“Our guys were a close knit group and it was fun to watch them come together and share the experience,” Coach Phil Vesel said. “Being on a team should be special because you are part of something bigger than yourself … All three of our seniors gave themselves up for the program and I am proud of their effort. Tim was a great senior captain for us and I was pleased with his effort day in and day out. Mark surpassed my expectations for him this season. He became a solid perimeter player and he made the big threes against The Dalles, which saved us that night. And Travis is the kind of kid every parent would want. He is a great student and a hard worker.”
On the upside of Friday night’s loss, only three seniors gave flowers to their parents at half-court. Last year the crowd said adieu to seven seniors, four of whom were on the starting lineup. And in the transition from losing an entire lineup to building another, the boys managed only one league win less than last season.
“This season was a building year for us,” Vesel commented. “We were inexperienced from the beginning, especially at the guard positions. We struggled at times with our discipline and our ability to play every possession, but I believe we improved as the year progressed. Overall, I know we got better and I know our kids learned a lot about what it takes to be successful.”

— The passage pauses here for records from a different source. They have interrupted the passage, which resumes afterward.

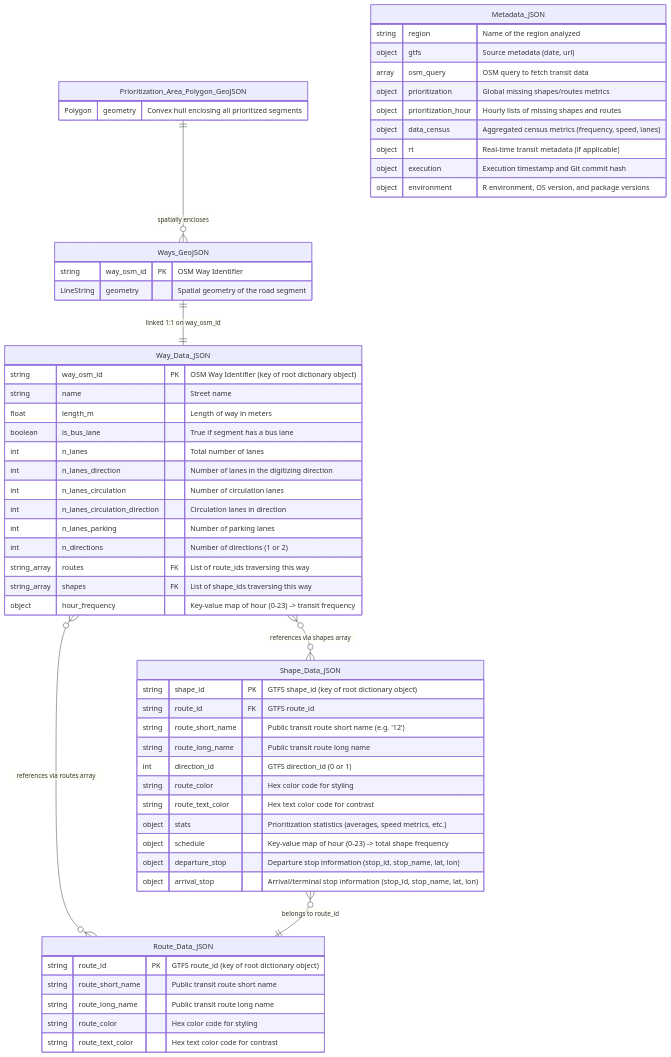
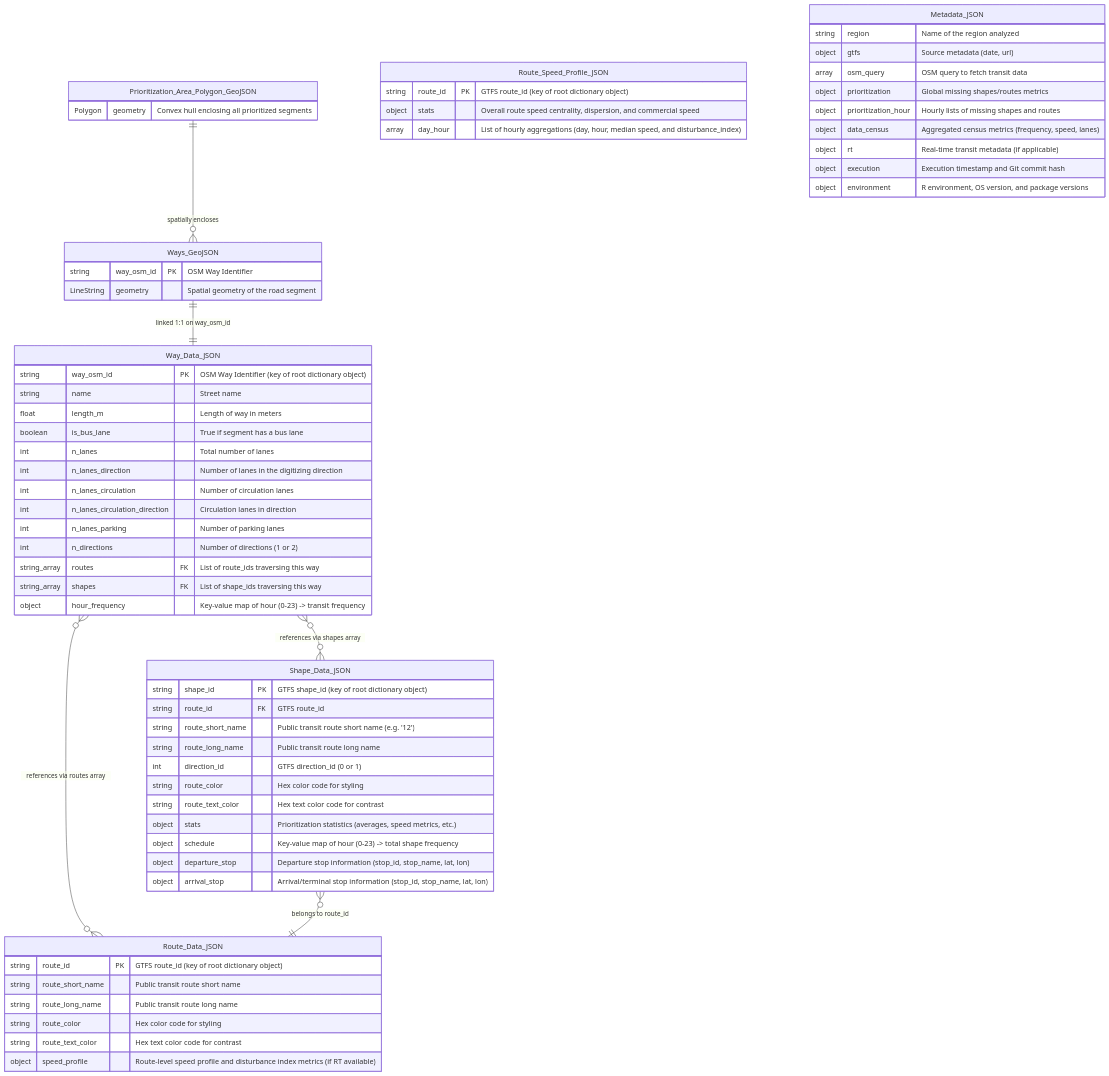
Before and after one commit to U-Shift/GTFShift-DI: the diagram in scripts/02_prioritise/relational_model.md, drawn with Mermaid. The commit also changed other lines of this file and 2 other files, not shown here.

Commit message:
#4 prioritise script extended to compute trip/route level metrics

````diff
--- a/scripts/02_prioritise/relational_model.md
+++ b/scripts/02_prioritise/relational_model.md
@@ -24,71 +25,78 @@
 ```mermaid
 erDiagram
     %% Entities and Attributes
 
     Prioritization_Area_Polygon_GeoJSON {
         Polygon geometry "Convex hull enclosing all prioritized segments"
     }
 
     Ways_GeoJSON {
         string way_osm_id PK "OSM Way Identifier"
         LineString geometry "Spatial geometry of the road segment"
     }
 
     Way_Data_JSON {
         string way_osm_id PK "OSM Way Identifier (key of root dictionary object)"
         string name "Street name"
         float length_m "Length of way in meters"
         boolean is_bus_lane "True if segment has a bus lane"
         int n_lanes "Total number of lanes"
         int n_lanes_direction "Number of lanes in the digitizing direction"
         int n_lanes_circulation "Number of circulation lanes"
         int n_lanes_circulation_direction "Circulation lanes in direction"
         int n_lanes_parking "Number of parking lanes"
         int n_directions "Number of directions (1 or 2)"
         string_array routes FK "List of route_ids traversing this way"
         string_array shapes FK "List of shape_ids traversing this way"
         object hour_frequency "Key-value map of hour (0-23) -> transit frequency"
     }
 
     Shape_Data_JSON {
         string shape_id PK "GTFS shape_id (key of root dictionary object)"
         string route_id FK "GTFS route_id"
         string route_short_name "Public transit route short name (e.g. '12')"
         string route_long_name "Public transit route long name"
         int direction_id "GTFS direction_id (0 or 1)"
         string route_color "Hex color code for styling"
         string route_text_color "Hex text color code for contrast"
         object stats "Prioritization statistics (averages, speed metrics, etc.)"
         object schedule "Key-value map of hour (0-23) -> total shape frequency"
         object departure_stop "Departure stop information (stop_id, stop_name, lat, lon)"
         object arrival_stop "Arrival/terminal stop information (stop_id, stop_name, lat, lon)"
     }
 
     Route_Data_JSON {
         string route_id PK "GTFS route_id (key of root dictionary object)"
         string route_short_name "Public transit route short name"
         string route_long_name "Public transit route long name"
         string route_color "Hex color code for styling"
         string route_text_color "Hex text color code for contrast"
+        object speed_profile "Route-level speed profile and disturbance index metrics (if RT available)"
+    }
+
+    Route_Speed_Profile_JSON {
+        string route_id PK "GTFS route_id (key of root dictionary object)"
+        object stats "Overall route speed centrality, dispersion, and commercial speed"
+        array day_hour "List of hourly aggregations (day, hour, median speed, and disturbance_index)"
     }
 
     Metadata_JSON {
         string region "Name of the region analyzed"
         object gtfs "Source metadata (date, url)"
         array osm_query "OSM query to fetch transit data"
         object prioritization "Global missing shapes/routes metrics"
         object prioritization_hour "Hourly lists of missing shapes and routes"
         object data_census "Aggregated census metrics (frequency, speed, lanes)"
         object rt "Real-time transit metadata (if applicable)"
         object execution "Execution timestamp and Git commit hash"
         object environment "R environment, OS version, and package versions"
     }
 
     %% Relationships
 
     Prioritization_Area_Polygon_GeoJSON ||--o{ Ways_GeoJSON : "spatially encloses"
     Ways_GeoJSON ||--|| Way_Data_JSON : "linked 1:1 on way_osm_id"
     Way_Data_JSON }o--o{ Route_Data_JSON : "references via routes array"
     Way_Data_JSON }o--o{ Shape_Data_JSON : "references via shapes array"
     Shape_Data_JSON }o--|| Route_Data_JSON : "belongs to route_id"
 ```
````
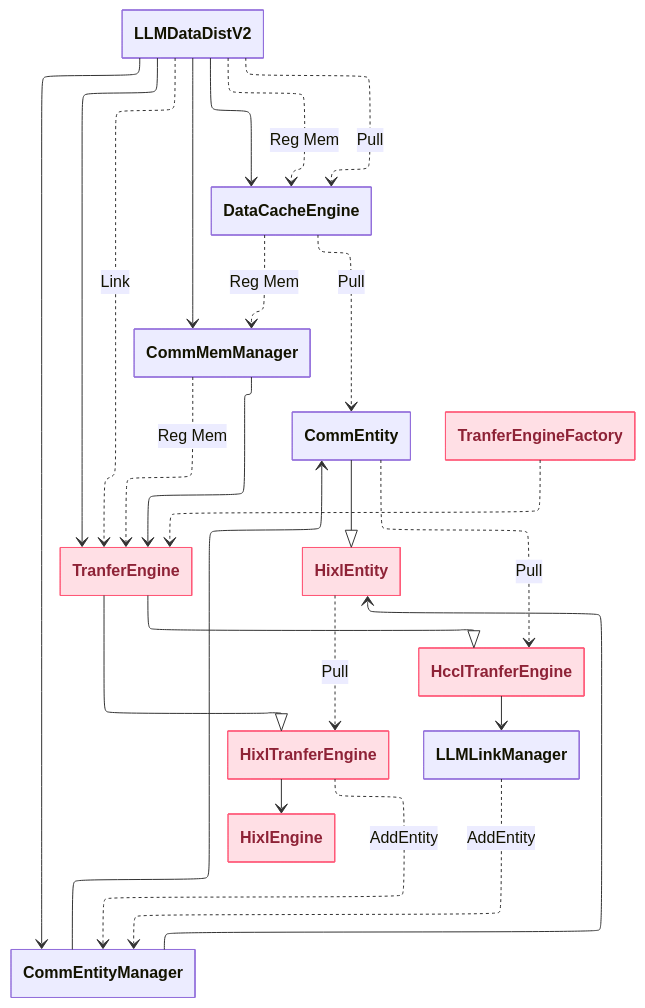
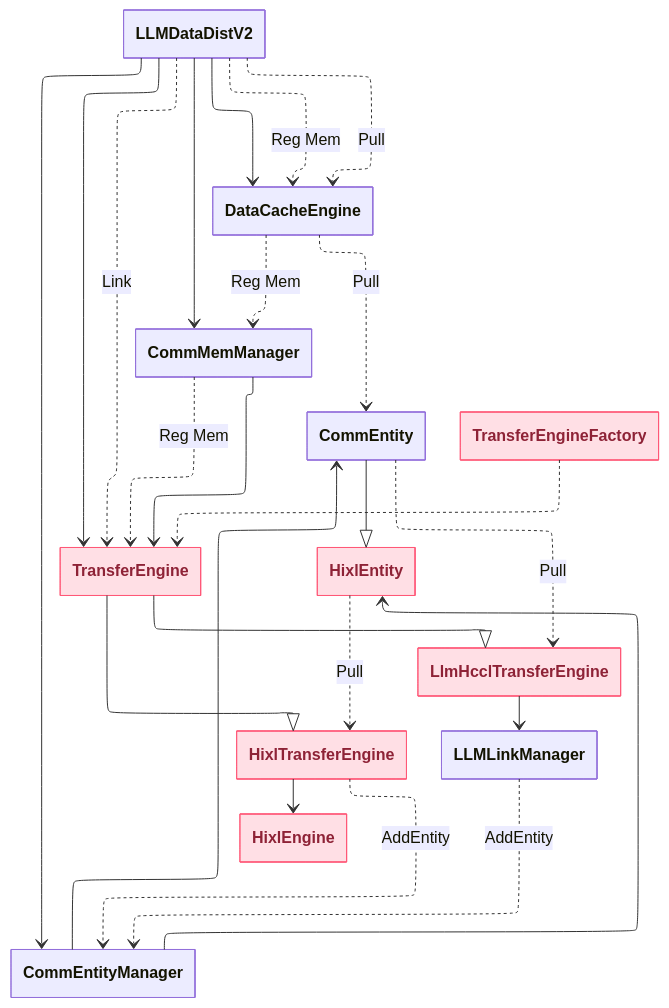
The second of 6 diagrams in docs/zh/design/LLM-DataDist支持hixl传输后端.md (hicann/hixl), drawn with Mermaid before and after one commit. The commit also changed other lines of this file and 53 other files, not shown here.

````diff
--- a/docs/zh/design/LLM-DataDist支持hixl传输后端.md
+++ b/docs/zh/design/LLM-DataDist支持hixl传输后端.md
@@ -170,45 +170,45 @@
 ```mermaid
 ---
 config:
   class:
     hideEmptyMembersBox: true
   theme: default
   layout: elk
 ---
 classDiagram
 direction TB
-    LLMDataDistV2 --> TranferEngine
+    LLMDataDistV2 --> TransferEngine
     LLMDataDistV2 --> DataCacheEngine
     LLMDataDistV2 --> CommEntityManager
     CommEntityManager --> CommEntity
     CommEntityManager --> HixlEntity
     LLMDataDistV2 --> CommMemManager
-    CommMemManager --> TranferEngine
-    TranferEngineFactory ..> TranferEngine
-    TranferEngine --|> HcclTranferEngine
-    TranferEngine --|> HixlTranferEngine
-    HcclTranferEngine --> LLMLinkManager
-    HixlTranferEngine --> HixlEngine
+    CommMemManager --> TransferEngine
+    TransferEngineFactory ..> TransferEngine
+    TransferEngine --|> LlmHcclTransferEngine
+    TransferEngine --|> HixlTransferEngine
+    LlmHcclTransferEngine --> LLMLinkManager
+    HixlTransferEngine --> HixlEngine
     CommEntity --|> HixlEntity
     LLMDataDistV2 ..> DataCacheEngine : Reg Mem
     DataCacheEngine ..> CommMemManager : Reg Mem
-    CommMemManager ..> TranferEngine : Reg Mem
-    LLMDataDistV2 ..> TranferEngine : Link
-    HixlTranferEngine ..> CommEntityManager : AddEntity
+    CommMemManager ..> TransferEngine : Reg Mem
+    LLMDataDistV2 ..> TransferEngine : Link
+    HixlTransferEngine ..> CommEntityManager : AddEntity
     LLMLinkManager ..> CommEntityManager : AddEntity
     LLMDataDistV2 ..> DataCacheEngine : Pull
     DataCacheEngine ..> CommEntity : Pull
-    CommEntity ..> HcclTranferEngine : Pull
-    HixlEntity ..> HixlTranferEngine : Pull
+    CommEntity ..> LlmHcclTransferEngine : Pull
+    HixlEntity ..> HixlTransferEngine : Pull
 
 	class HixlEntity:::Rose
-	class TranferEngine:::Rose
-	class HcclTranferEngine:::Rose
-	class TranferEngineFactory:::Rose
-	class HixlTranferEngine:::Rose
+	class TransferEngine:::Rose
+	class LlmHcclTransferEngine:::Rose
+	class TransferEngineFactory:::Rose
+	class HixlTransferEngine:::Rose
 	class HixlEngine:::Rose
 
 
 	classDef Rose :,stroke-width:1px,stroke-dasharray:none,stroke:#FF5978,fill:#FFDFE5,color:#8E2236,stroke-width:1px,stroke-dasharray:none,stroke:#FF5978,fill:#FFDFE5,color:#8E2236,stroke-width:1px,stroke-dasharray:none,stroke:#FF5978,fill:#FFDFE5,color:#8E2236,stroke-width:1px,stroke-dasharray:none,stroke:#FF5978,fill:#FFDFE5,color:#8E2236,stroke-width:1px,stroke-dasharray:none,stroke:#FF5978,fill:#FFDFE5,color:#8E2236,stroke-width:1px,stroke-dasharray:none,stroke:#FF5978,fill:#FFDFE5,color:#8E2236,stroke-width:1px,stroke-dasharray:none,stroke:#FF5978,fill:#FFDFE5,color:#8E2236,stroke-width:1px,stroke-dasharray:none,stroke:#FF5978,fill:#FFDFE5,color:#8E2236
 	classDef Aqua :,stroke-width:1px,stroke-dasharray:none,stroke:#46EDC8,fill:#DEFFF8,color:#378E7A
 ```
````
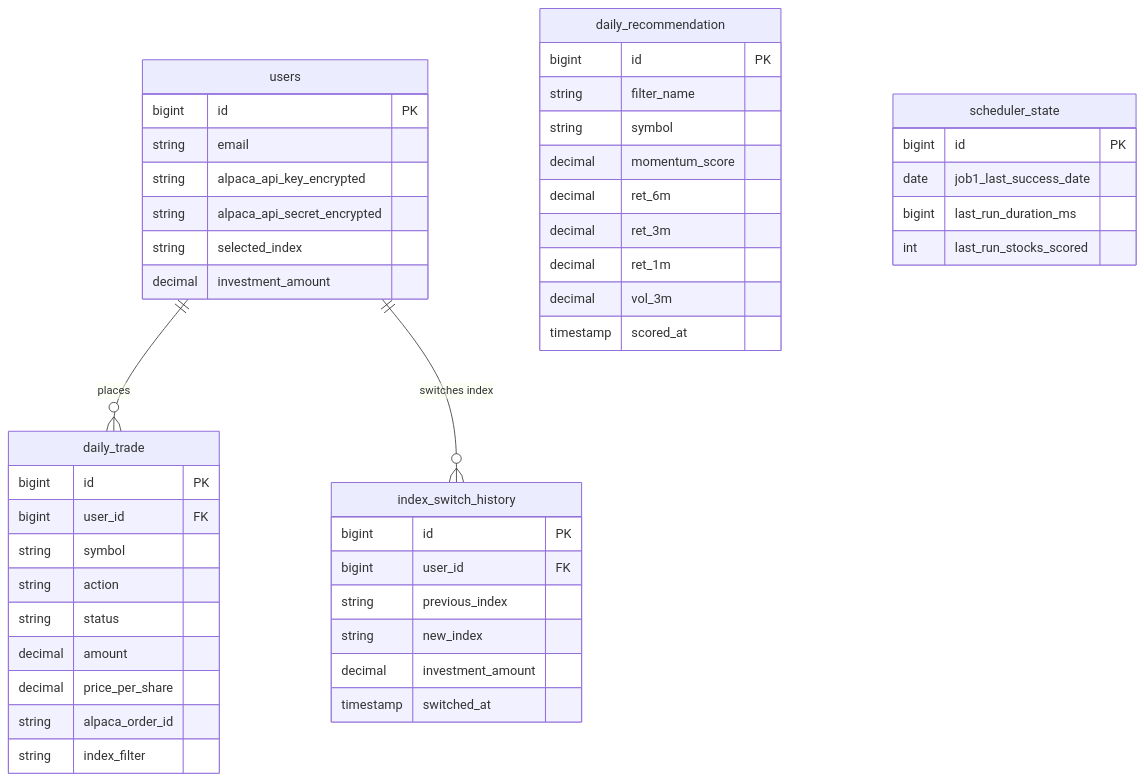
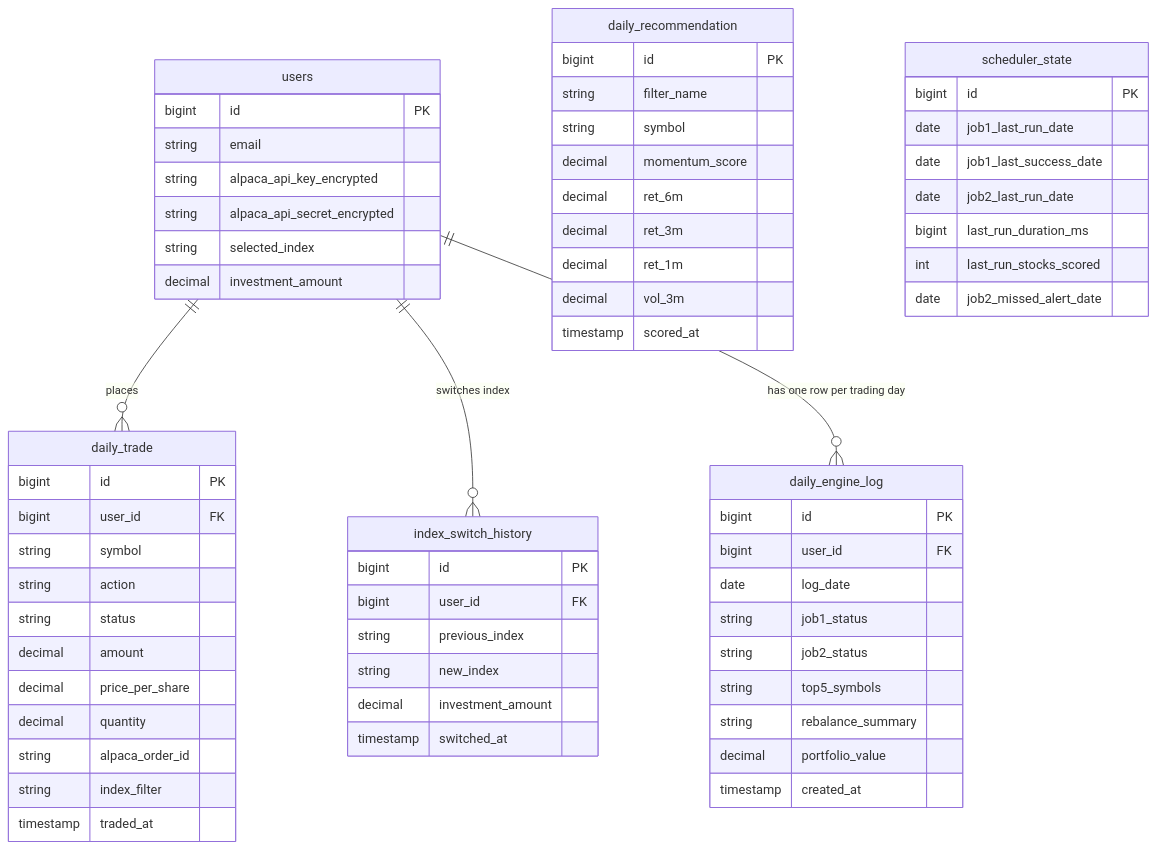
One commit to shivam-tamboli/momentum-trading-system changed the fourth of 5 diagrams in ARCHITECTURE.md. Above: the diagram before and after it, drawn with Mermaid. The commit also changed other lines of this file and 4 other files, not shown here.

````diff
--- a/ARCHITECTURE.md
+++ b/ARCHITECTURE.md
@@ -99,50 +100,67 @@
 ```mermaid
 erDiagram
     users ||--o{ daily_trade : "places"
     users ||--o{ index_switch_history : "switches index"
+    users ||--o{ daily_engine_log : "has one row per trading day"
 
     users {
         bigint id PK
         string email
         string alpaca_api_key_encrypted
         string alpaca_api_secret_encrypted
         string selected_index
         decimal investment_amount
     }
     daily_recommendation {
         bigint id PK
         string filter_name
         string symbol
         decimal momentum_score
         decimal ret_6m
         decimal ret_3m
         decimal ret_1m
         decimal vol_3m
         timestamp scored_at
     }
     daily_trade {
         bigint id PK
         bigint user_id FK
         string symbol
         string action
         string status
         decimal amount
         decimal price_per_share
+        decimal quantity
         string alpaca_order_id
         string index_filter
+        timestamp traded_at
     }
     index_switch_history {
         bigint id PK
         bigint user_id FK
         string previous_index
         string new_index
         decimal investment_amount
         timestamp switched_at
     }
+    daily_engine_log {
+        bigint id PK
+        bigint user_id FK
+        date log_date
+        string job1_status
+        string job2_status
+        string top5_symbols
+        string rebalance_summary
+        decimal portfolio_value
+        timestamp created_at
+    }
     scheduler_state {
         bigint id PK
+        date job1_last_run_date
         date job1_last_success_date
+        date job2_last_run_date
         bigint last_run_duration_ms
         int last_run_stocks_scored
+        date job2_missed_alert_date
     }
 ```
````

This year’s game reports read similarly throughout the team’s streaks of losses: ‘The boys struggled to execute; they didn’t take good care of the ball; they played close but couldn’t finish strong in the end.’ When the team put those three elements together well, they played solid ball, and they won games; when they did not, they lost by 12, 15, 23, even 47 points.
“I think the most difficult part was the realization of our younger players that they had fundamental
weaknesses in their games and that it is difficult to change in the middle of a season,” Vesel said. “The biggest thing our team was able to accomplish was learning what it means to be a varsity player. The game is much more than shooting baskets and I think our guys understand that now. The next step will be for them to work on their weaknesses during the off season. Larry Bird said it best: ‘Players are made in the off-season.’”
And the Eagles will have plenty of off-season opportunities this year, as summer basketball is big-time in Oregon. According to Vesel, most 4A varsity programs in the state participate in summer leagues and camps. Teams play as many as 40 games every summer, which gives players invaluable experience and opportunities to develop together in a different forum than they experience during the season.
“Summer ball is important because it gives players opportunities to play against good competition and allows teams to grow and learn about themselves,” Vesel said. “It will be important for our younger guys to play because they will gain some experience playing against varsity level competition.”